by Phil Ambroziak

Good things await the City of Meadow Lake in 2016.

That’s the optimism mayor Gary Vidal expressed while reflecting recently on the highlights of 2015 and the impact the decisions made at that time are expected to have going forward.

“One really positive thing to happen last year was the whole reservoir #1 project,” Vidal noted.

Last summer, work began on the $1.6 million project that included the installation of backup generators at both reservoir #1 and the city’s water treatment plant. The work will also lead to the eventual decommissioning of the municipal water tower located behind the local post office.

The mayor also commented on the more than $4 million received from the New Building Canada’s small communities fund, money that went toward water quality and organic removal upgrades at the water treatment plant.

“That was huge for us and, although the funding came in 2015, the project will really reach fruition in 2016,” he added. “When everything is completed, our water and sewer will be in a good place in terms of better pressure and consistency.”

Vidal went on to say work started in 2015 to replace underground valves will continue later this year, something he said will make the local water and sewer service better still.

“I know some people would like to see us budget for more paving and such, but there’s not a whole lot of sense paving roads if we just have to tear them up again when its time to get the valves done,” he said. “Council made a choice to do the right things even if they may not appear to be the most politically appealing.”

Last year also saw council approve new water and sewer rates, changes that came into effect Jan. 1. This, Vidal said, should encourage the conservation of water when people who use more are required to pay more.

“There’s always going to be a cost in place just to be able to turn the tap on and have access to running water, but if you’re going to consume a large quantity of water compared to your neighbour, you should have to pay for it,” he remarked.

Meanwhile, 2015 also saw the introduction of a new base tax commercial lot system designed to level the playing field for all commercial, industrial and hotel/motel property owners.

“Staff worked very hard to make this happen,” Vidal said.

Other highlights of 2015 included the approval of the following year’s budget prior to the end of December, the ratifying of a new union agreement before Jan. 1 and improved relationships with Flying Dust First Nation and other nearby communities.

While not considered a highlight of the past year, Vidal also said it’s important to remember the passing of former councillor Elaine Yaychuk who died last May.

“We lost an extremely valued member of our community who sat on council,” he said. “We honoured her at the time, but she still deserves recognition going forward for everything she’s done for our community.”

Yaychuk’s passing also led to a by-election in 2015 that resulted in Kim Chiverton joining council in the fall.

“Councillor Chiverton has already proven to be an important member of council and I look forward to working with him more in 2016,” Vidal said. “I consider myself blessed to work with the really good group of people we have around that table.”

As for the months that lie ahead, Vidal said it will be a priority to once again keep taxes low and to be able to complete key projects without increasing municipal debt.
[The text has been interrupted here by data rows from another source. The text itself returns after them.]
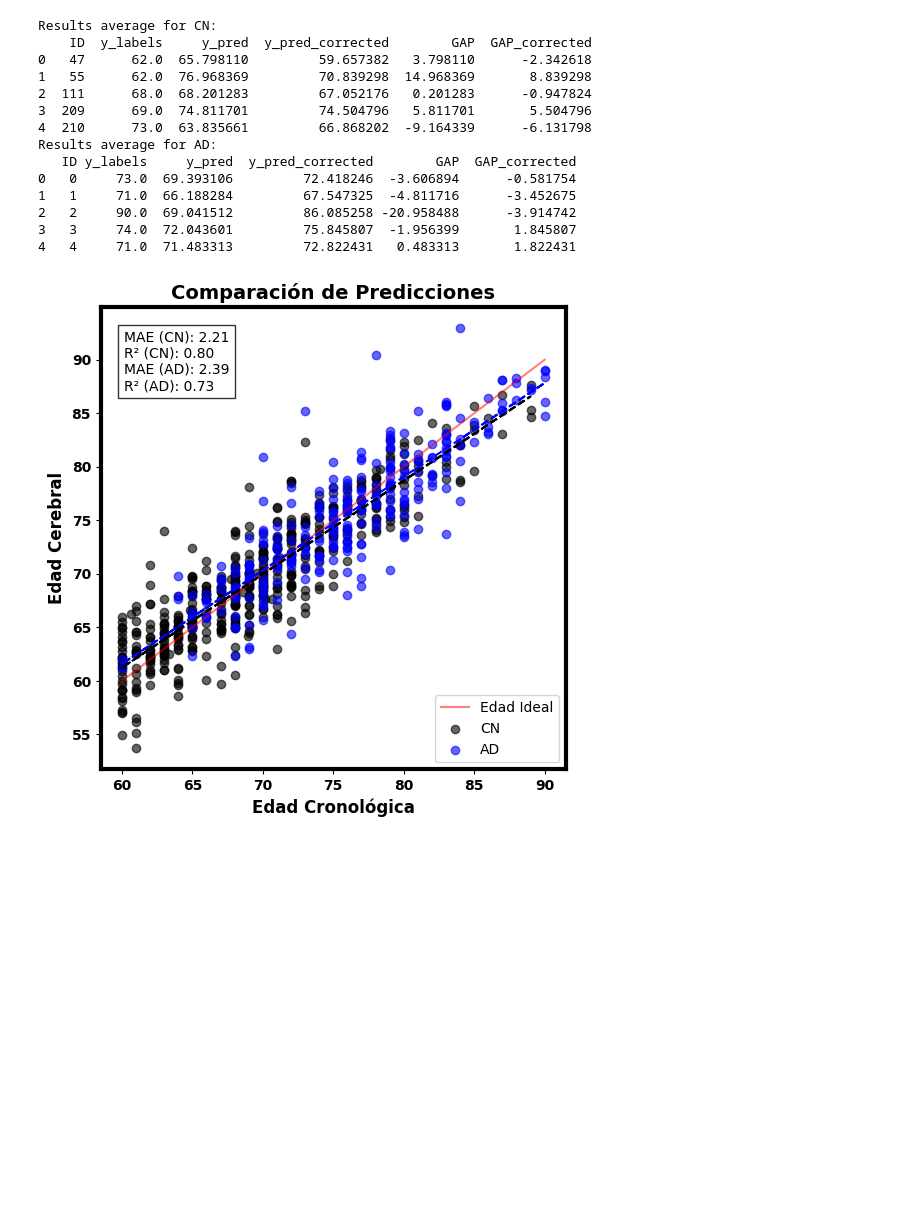
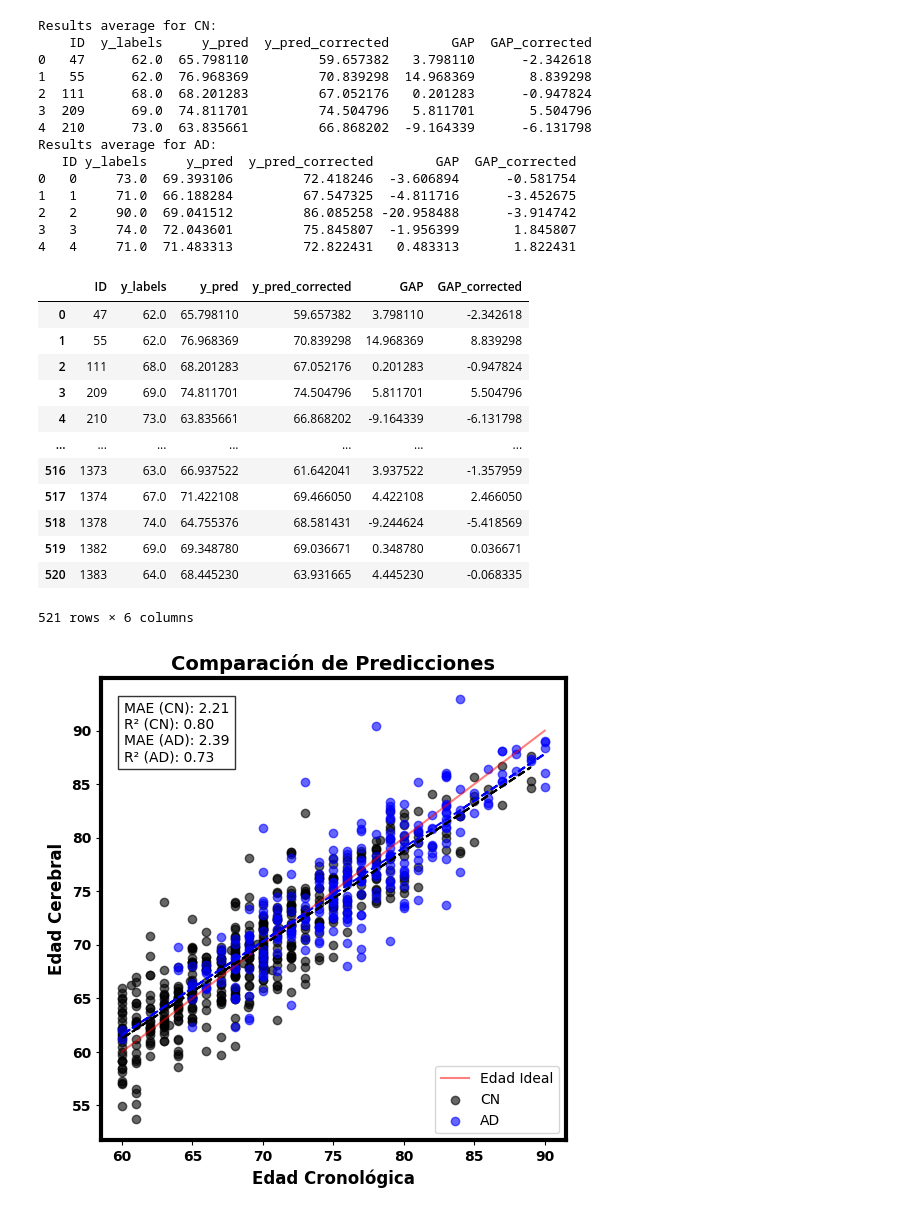
Before and after one commit to carrielfelipe/Brain_Age_with_Patients, a Jupyter notebook: Brain_Aging.ipynb, the cells around one changed output. Drawn from its saved outputs; the diff is of its cells as text; code cells hidden in the pictures; blank space fills up the shorter version.

```diff
--- a/Brain_Aging.ipynb
+++ b/Brain_Aging.ipynb
@@ -675,6 +675,22 @@ Results average for AD:
 2   2     90.0  69.041512         86.085258 -20.958488      -3.914742
 3   3     74.0  72.043601         75.845807  -1.956399       1.845807
 4   4     71.0  71.483313         72.822431   0.483313       1.822431
+# %%
+results_avg_CN
+# %% [output]
+|  | ID | y_labels | y_pred | y_pred_corrected | GAP | GAP_corrected |
+| 0 | 47 | 62.0 | 65.798110 | 59.657382 | 3.798110 | -2.342618 |
+| 1 | 55 | 62.0 | 76.968369 | 70.839298 | 14.968369 | 8.839298 |
+| 2 | 111 | 68.0 | 68.201283 | 67.052176 | 0.201283 | -0.947824 |
+| 3 | 209 | 69.0 | 74.811701 | 74.504796 | 5.811701 | 5.504796 |
+| 4 | 210 | 73.0 | 63.835661 | 66.868202 | -9.164339 | -6.131798 |
+| ... | ... | ... | ... | ... | ... | ... |
+| 516 | 1373 | 63.0 | 66.937522 | 61.642041 | 3.937522 | -1.357959 |
+| 517 | 1374 | 67.0 | 71.422108 | 69.466050 | 4.422108 | 2.466050 |
+| 518 | 1378 | 74.0 | 64.755376 | 68.581431 | -9.244624 | -5.418569 |
+| 519 | 1382 | 69.0 | 69.348780 | 69.036671 | 0.348780 | 0.036671 |
+| 520 | 1383 | 64.0 | 68.445230 | 63.931665 | 4.445230 | -0.068335 |
+521 rows × 6 columns
 # %%
 import matplotlib.pyplot as plt
 import numpy as np
```
Also changed, not shown: parts of 1 cell of this notebook.
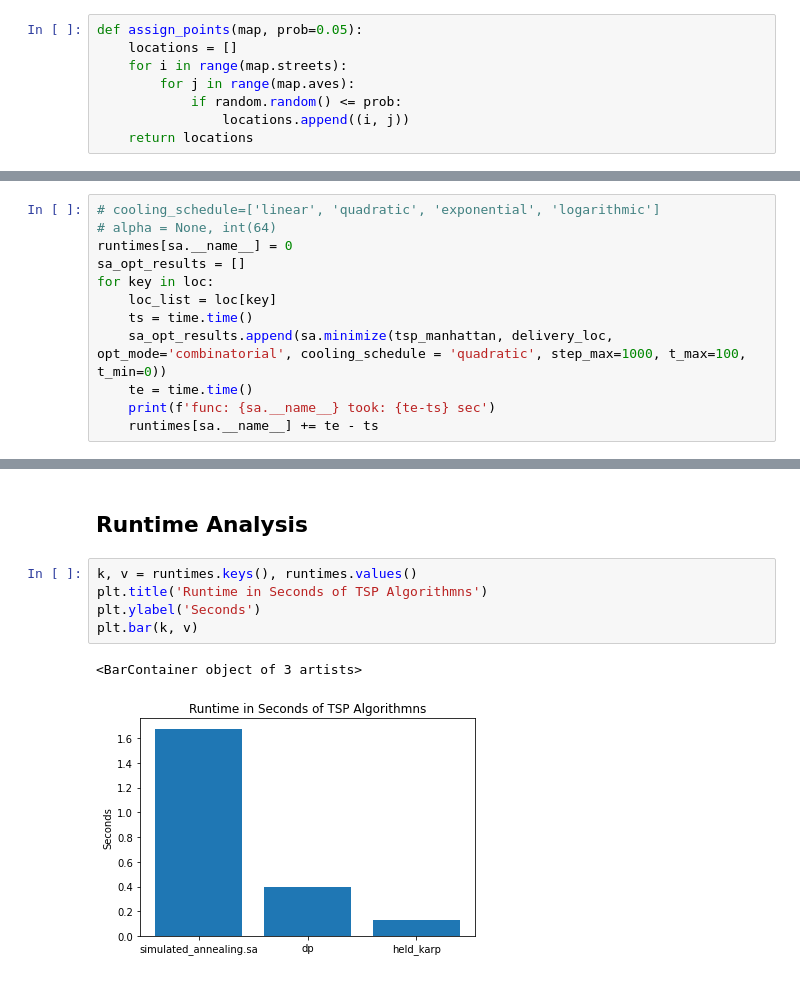
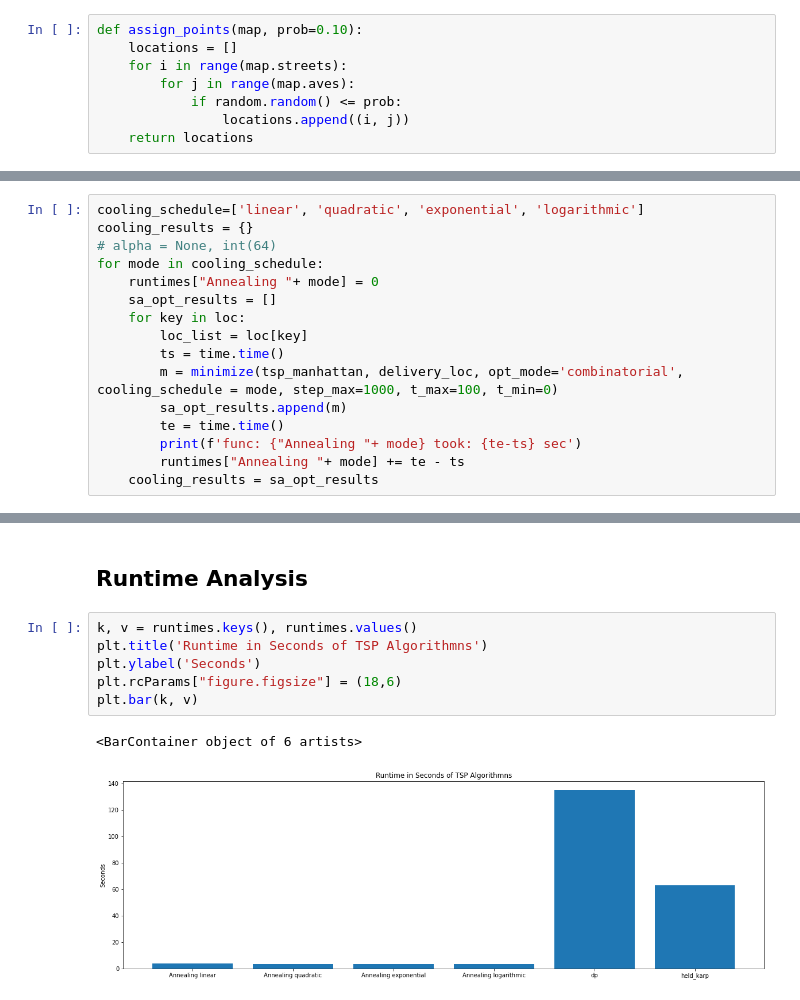
Before and after one commit to e10-atp/TSP-McDonalds, a Jupyter notebook: mcd.ipynb, the cells around one changed output, grey strips where cells are left out. Drawn from its saved outputs; the diff is of its cells as text.

```diff
--- a/mcd.ipynb
+++ b/mcd.ipynb
@@ -151,7 +151,7 @@ display(c) #jupyter command
 # %%
 c.save('manhattanmcd.png', format=None)
 # %%
-def assign_points(map, prob=0.05):
+def assign_points(map, prob=0.10):
     locations = []
     for i in range(map.streets):
         for j in range(map.aves):
@@ -237,13 +415,17 @@ tsp_manhattan(delivery_loc)
 # %%
-# cooling_schedule=['linear', 'quadratic', 'exponential', 'logarithmic']
+cooling_schedule=['linear', 'quadratic', 'exponential', 'logarithmic']
+cooling_results = {}
 # alpha = None, int(64)
-runtimes[sa.__name__] = 0
-sa_opt_results = []
-for key in loc:
-    loc_list = loc[key]
-    ts = time.time()
-    sa_opt_results.append(sa.minimize(tsp_manhattan, delivery_loc, opt_mode='combinatorial', cooling_schedule = 'quadratic', step_max=1000, t_max=100, t_min=0))
-    te = time.time()
-    print(f'func: {sa.__name__} took: {te-ts} sec')
-    runtimes[sa.__name__] += te - ts
+for mode in cooling_schedule:
+    runtimes["Annealing "+ mode] = 0
+    sa_opt_results = []
+    for key in loc:
+        loc_list = loc[key]
+        ts = time.time()
+        m = minimize(tsp_manhattan, delivery_loc, opt_mode='combinatorial', cooling_schedule = mode, step_max=1000, t_max=100, t_min=0)
+        sa_opt_results.append(m)
+        te = time.time()
+        print(f'func: {"Annealing "+ mode} took: {te-ts} sec')
+        runtimes["Annealing "+ mode] += te - ts
+    cooling_results = sa_opt_results
 # %% [output]
@@ -488,8 +666,9 @@ func: held_karp took: 0.0 sec
 # %%
 k, v = runtimes.keys(), runtimes.values()
 plt.title('Runtime in Seconds of TSP Algorithmns')
 plt.ylabel('Seconds')
+plt.rcParams["figure.figsize"] = (18,6)
 plt.bar(k, v)
 # %% [output]
-<BarContainer object of 3 artists>
+<BarContainer object of 6 artists>
-[figure, old version]
+[figure, new version]
```
Also changed, not shown: parts of 15 cells of this notebook.
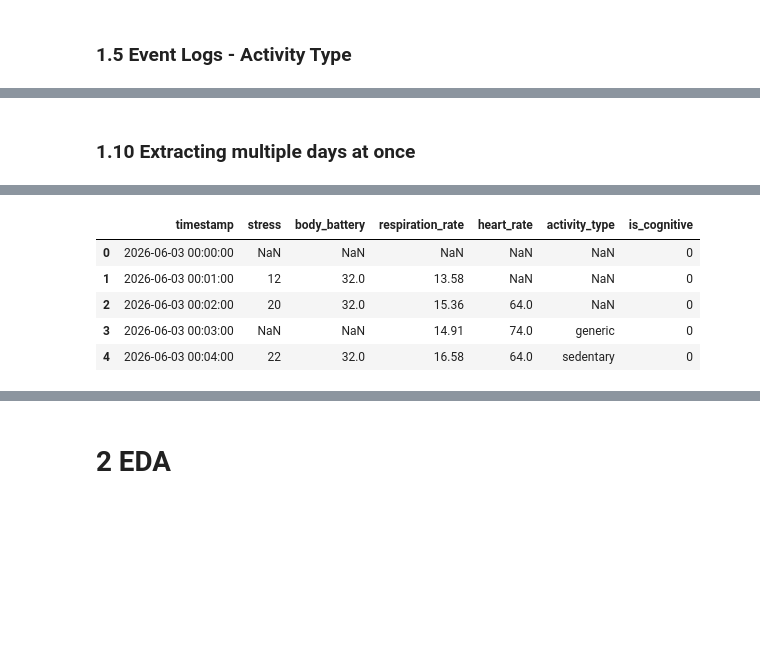
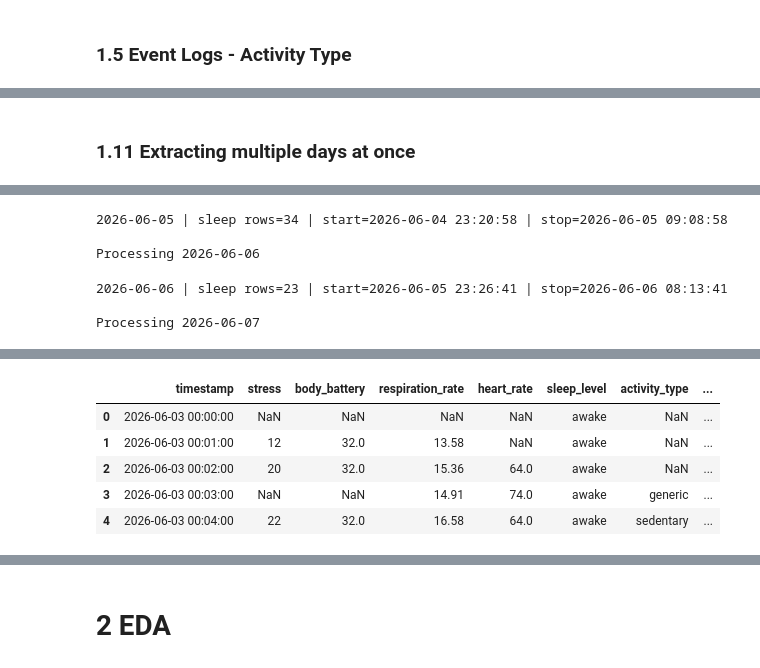
Before and after one commit to Xenoxort/ML4QS, a Jupyter notebook: notebooks/00_data_exportation.ipynb, the cells around one changed output, grey strips where cells are left out. Saved outputs shown, nothing was run; the diff lists cells and outputs as text; code cells hidden in the pictures; blank space fills up the shorter version.

```diff
--- a/notebooks/00_data_exportation.ipynb
+++ b/notebooks/00_data_exportation.ipynb
@@ -50,6 +71,10 @@ COGNITIVE_LOGS = {
 # ============================================================
 data_dir = Path(f"../data/{first_date}")
 wellness_files = sorted(data_dir.glob("*_WELLNESS.fit"))
+sleep_file = next(
+    data_dir.glob("*_SLEEP_DATA.fit"),
+    None
+)
 
 print(f"Found {len(wellness_files)} WELLNESS files\n")
 
@@ -758,3 +964,14 @@ def build_daily_df(
     daily_df.index.name = "timestamp"
 
     return daily_df.reset_index()
+# %%
+sleep_df, sleep_start, sleep_stop = (
+    extract_sleep_levels(
+        sleep_file,
+        LOCAL_OFFSET
+    )
+)
+
+print("sleep_start:", sleep_start)
+print("sleep_stop :", sleep_stop)
+print("rows:", len(sleep_df))
@@ -764,6 +985,9 @@ daily_df = build_daily_df(
     body_battery_df,
     respiration_df,
     monitoring_df,
+    sleep_df,
+    sleep_start,
+    sleep_stop,
     events_df,
     first_date
 )
@@ -863,7 +1104,7 @@ def add_cognitive_target(
 # %%
 daily_df = add_cognitive_target(
     daily_df,
-    "2026-06-03",
+    first_date,
     COGNITIVE_LOGS
 )
 
@@ -973,16 +1276,10 @@ def extract_day(
     return daily_df
 # %% [markdown]
-### 1.10 Extracting multiple days at once
+### 1.11 Extracting multiple days at once
 # %%
 # ============================================================
 # Process all dates into one full dataframe
 # ============================================================
-
-dates = [
-    "2026-06-03",
-    "2026-06-04",
-    "2026-06-05"
-]
 
 daily_dfs = []
 
@@ -999,30 +1296,42 @@ for curr_date in dates:
 
     daily_dfs.append(day_df)
 
-    print("Shape:", day_df.shape)
 
-    print("\nMissing values:")
-    print(day_df.isna().sum())
+# ============================================================
+# Combine all days
+# ============================================================
 
-    display(day_df.head())
+full_df = pd.concat(
+    daily_dfs,
+    ignore_index=True
+)
 
-full_df = (
-    pd.concat(
-        daily_dfs,
-        ignore_index=True
-    )
-)
+# ============================================================
+# Save CSV
+# ============================================================
 
 save_full_df(
     full_df,
+    output_dir="../final_dfs",
     filename="full_df.csv"
 )
 
-print("\nFull dataframe shape:", full_df.shape)
+# ============================================================
+# Final checks
+# ============================================================
+
+print("\nFull dataframe shape:")
+print(full_df.shape)
 
 print("\nFull dataframe missing values:")
 print(full_df.isna().sum())
 
+print("\nSleep distribution:")
+print(
+    full_df["sleep_level"]
+    .value_counts(dropna=False)
+)
+
 display(full_df.head())
 display(full_df.tail())
 # %% [output]
@@ -1040,0 +1345,6 @@ dtype: int64
+2026-06-05 | sleep rows=34 | start=2026-06-04 23:20:58 | stop=2026-06-05 09:08:58
+
+Processing 2026-06-06
+2026-06-06 | sleep rows=23 | start=2026-06-05 23:26:41 | stop=2026-06-06 08:13:41
+
+Processing 2026-06-07
@@ -1041,6 +1368,6 @@ dtype: int64
-|  | timestamp | stress | body_battery | respiration_rate | heart_rate | activity_type | is_cognitive |
-| 0 | 2026-06-03 00:00:00 | NaN | NaN | NaN | NaN | NaN | 0 |
-| 1 | 2026-06-03 00:01:00 | 12 | 32.0 | 13.58 | NaN | NaN | 0 |
-| 2 | 2026-06-03 00:02:00 | 20 | 32.0 | 15.36 | 64.0 | NaN | 0 |
-| 3 | 2026-06-03 00:03:00 | NaN | NaN | 14.91 | 74.0 | generic | 0 |
-| 4 | 2026-06-03 00:04:00 | 22 | 32.0 | 16.58 | 64.0 | sedentary | 0 |
+|  | timestamp | stress | body_battery | respiration_rate | heart_rate | sleep_level | activity_type | ... |
+| 0 | 2026-06-03 00:00:00 | NaN | NaN | NaN | NaN | awake | NaN | ... |
+| 1 | 2026-06-03 00:01:00 | 12 | 32.0 | 13.58 | NaN | awake | NaN | ... |
+| 2 | 2026-06-03 00:02:00 | 20 | 32.0 | 15.36 | 64.0 | awake | NaN | ... |
+| 3 | 2026-06-03 00:03:00 | NaN | NaN | 14.91 | 74.0 | awake | generic | ... |
+| 4 | 2026-06-03 00:04:00 | 22 | 32.0 | 16.58 | 64.0 | awake | sedentary | ... |
```
Also changed, not shown: parts of 27 cells of this notebook, 24 other files.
A big project this year, he added, will be improvements to the west service road.

This year is also a municipal election year, but Vidal said he still hasn’t decided if he’ll seek re-election Oct. 26.

“I haven’t made up my mind yet, but I’ve been thinking a lot about it the last several weeks,” he said. “I will be setting a timeframe for myself because whatever my decision ends up being, it could have an impact on a lot of people. Still, I encourage anyone interested in running for mayor or council to do so regardless of what I decide to do. It’s important to have a good selection of people to choose from, especially when they have a genuine interest in contributing to the community.”